On the one hand, it is so important that people find ways to connect with nature -- observe it, appreciate it, interact with it and learn from it. And with over 50% of the world's population now living in urban areas, a person's backyard is becoming one of the few places to engage regularly with anything approaching the natural world. Although Canada is endowed with vast tracts of beautiful wilderness, few people have the time, money or inclination to venture into it.

So for many, the backyard is the prime location for communing with nature.
Yet, attracting wildlife -- even birds -- can raise concerns among neighbours. Animals who come to your yard may stray to nibble on a neighbour's flowers or vegetable garden. They may stick around to build nests, or damage homes, or leave messes. Depending on where you live, the type of "wildlife" you attract can vary. Sure, a goldfinch is fine, but a black bear?

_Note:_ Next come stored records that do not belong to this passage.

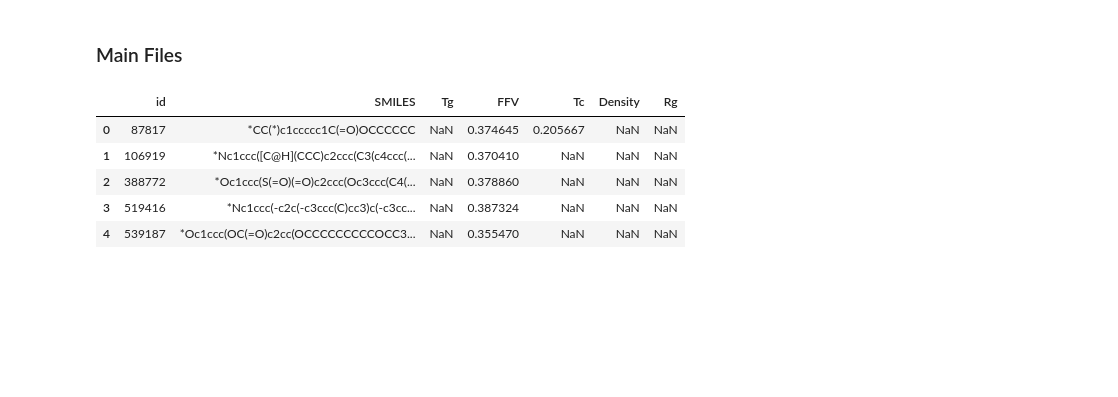
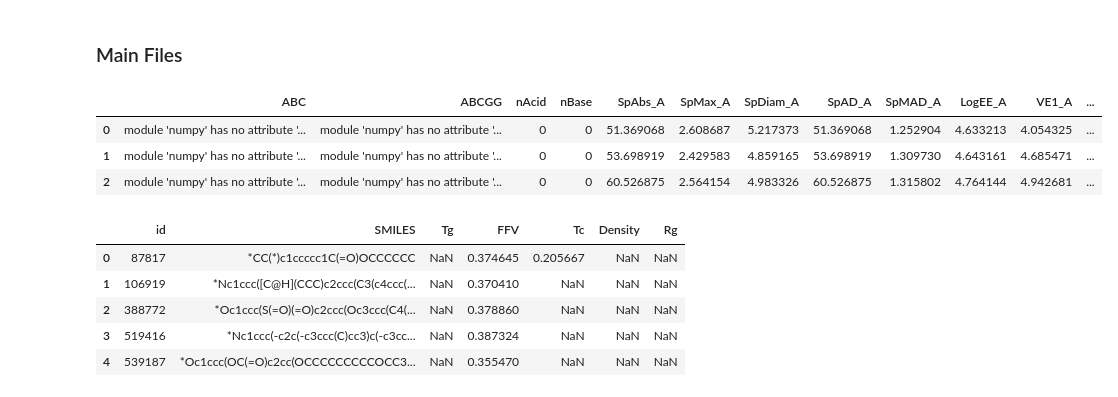
Before and after one commit to amoguscbd6969/polimer, a Jupyter notebook: baseline-copied.ipynb, the cells around one changed output. Saved outputs shown, nothing was run; the diff lists cells and outputs as text; code cells hidden in the pictures; blank space fills up the shorter version.

```diff
--- a/baseline-copied.ipynb
+++ b/baseline-copied.ipynb
@@ -140,6 +140,19 @@ train=pd.read_csv('/kaggle/input/neurips-open-polymer-prediction-2025/train.csv'
 test=pd.read_csv('/kaggle/input/neurips-open-polymer-prediction-2025/test.csv')
 ss=pd.read_csv('/kaggle/input/neurips-open-polymer-prediction-2025/sample_submission.csv')
 ID=test['id'].copy()
+# %%
+mols_test = [Chem.MolFromSmiles(s) for s in test.SMILES]
+
+# Initialize the Mordred Calculator
+calc = Calculator(descriptors, ignore_3D=True) # ignore_3D=True for 2D descriptors
+
+desc_test = calc.pandas(mols_test)
+desc_test.head()
+# %% [output]
+|  | ABC | ABCGG | nAcid | nBase | SpAbs_A | SpMax_A | SpDiam_A | SpAD_A | SpMAD_A | LogEE_A | VE1_A | ... |
+| 0 | module 'numpy' has no attribute '... | module 'numpy' has no attribute '... | 0 | 0 | 51.369068 | 2.608687 | 5.217373 | 51.369068 | 1.252904 | 4.633213 | 4.054325 | ... |
+| 1 | module 'numpy' has no attribute '... | module 'numpy' has no attribute '... | 0 | 0 | 53.698919 | 2.429583 | 4.859165 | 53.698919 | 1.309730 | 4.643161 | 4.685471 | ... |
+| 2 | module 'numpy' has no attribute '... | module 'numpy' has no attribute '... | 0 | 0 | 60.526875 | 2.564154 | 4.983326 | 60.526875 | 1.315802 | 4.764144 | 4.942681 | ... |
 # %%
 train.head()
 # %% [output]
```
Also changed, not shown: parts of 8 cells of this notebook.
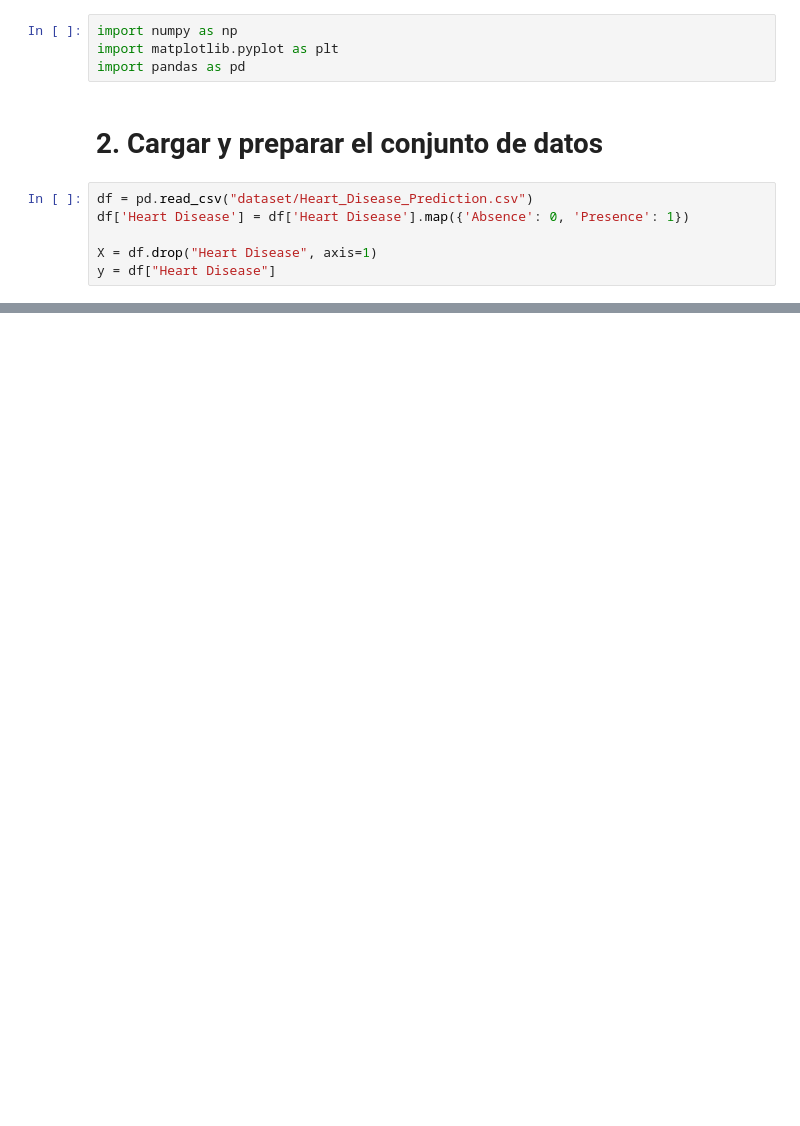
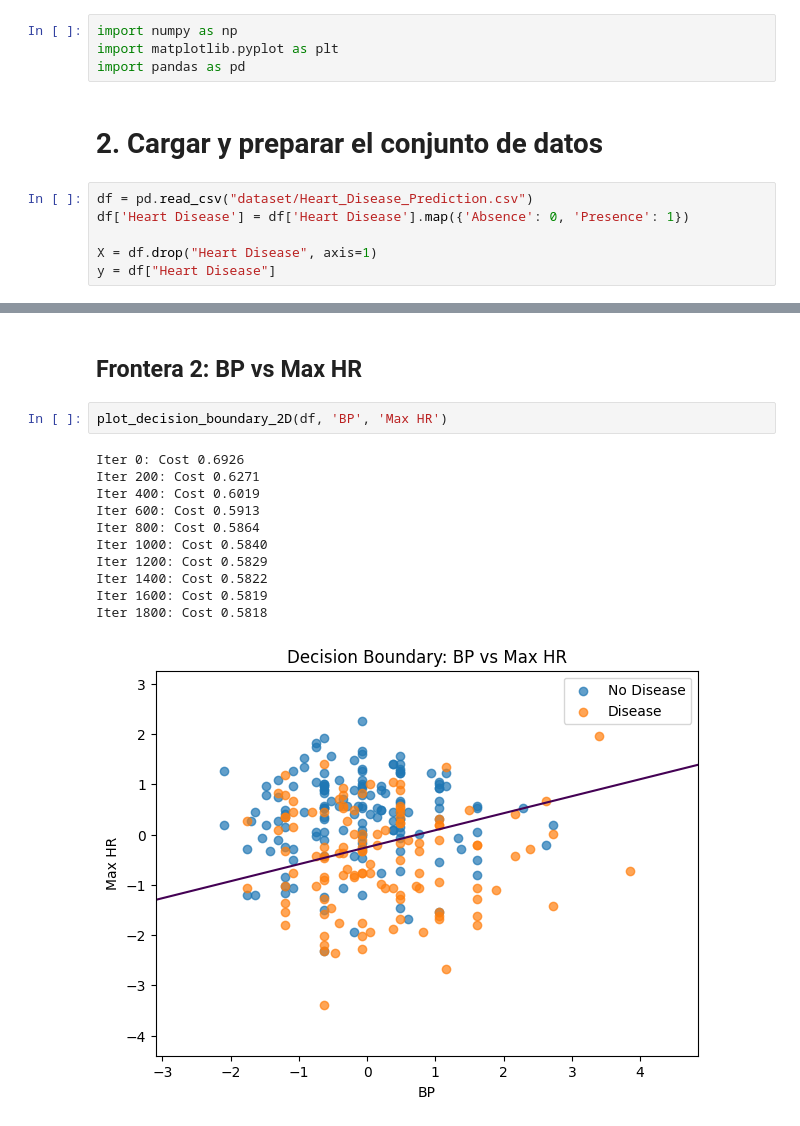
Before and after one commit to Yojhan-Toro/AREP_LAB02, a Jupyter notebook: heart_disease_lr_analysis.ipynb, the cells around one changed output, grey strips where cells are left out. Drawn from its saved outputs; the diff is of its cells as text; blank space fills up the shorter version.

```diff
--- a/heart_disease_lr_analysis.ipynb
+++ b/heart_disease_lr_analysis.ipynb
@@ -76,0 +243,16 @@ def compute_gradient(X, y, theta):
+# %% [markdown]
+## Frontera 2: BP vs Max HR
+# %%
+plot_decision_boundary_2D(df, 'BP', 'Max HR')
+# %% [output]
+Iter 0: Cost 0.6926
+Iter 200: Cost 0.6271
+Iter 400: Cost 0.6019
+Iter 600: Cost 0.5913
+Iter 800: Cost 0.5864
+Iter 1000: Cost 0.5840
+Iter 1200: Cost 0.5829
+Iter 1400: Cost 0.5822
+Iter 1600: Cost 0.5819
+Iter 1800: Cost 0.5818
+[figure, added]
```
Also changed, not shown: parts of 51 cells of this notebook, 9 other files.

Of course, central to this issue is the fact that often, wildlife aren't entering our backyards; we've invaded theirs. Every time I hear of a bear or cougar being shot for straying into "our space" I'm reminded it's we who have encroached into their habitat.

What did the folks in Nature Canada's online community have to say? All responses can be read here -- and you can still cast a vote -- but I pulled a few of the comments here:

People generally become supportive of preserving wildlife if they have had some connection with wildlife.. and that often begins by someone saying, "Look at that pretty bird in the yard".

If birds or other wildlife are attracted to urban residents, people may kill them by accident or even worse, on purpose.

Wildlife corridors are needed for migrating birds. Also the more urban residents identify with wildlife the more they will support the needed funds, programs and conservation lands.

I think it is wrong to attract wildlife into human habitat. Humans, in general, are ignorant of the ways of the wild and animals are in danger of extinction once they are being "managed" by human charity.

Even small pockets of green space within an urban environment provide important habitat to all sorts of wildlife. The more intimately people are connected to the natural environment the more likely they will strive to protect it.

Birds yes, squirrels yes, anything bigger than that no because then there's the tendency to feed them and they quickly become dependent.

Every species on this earth is entitled to space. Humans need to realize this and learn to share the earth and all its resources. Birds and other backyard wildlife seem to encourage friendlier behavior in people, children are taught to respect the animals.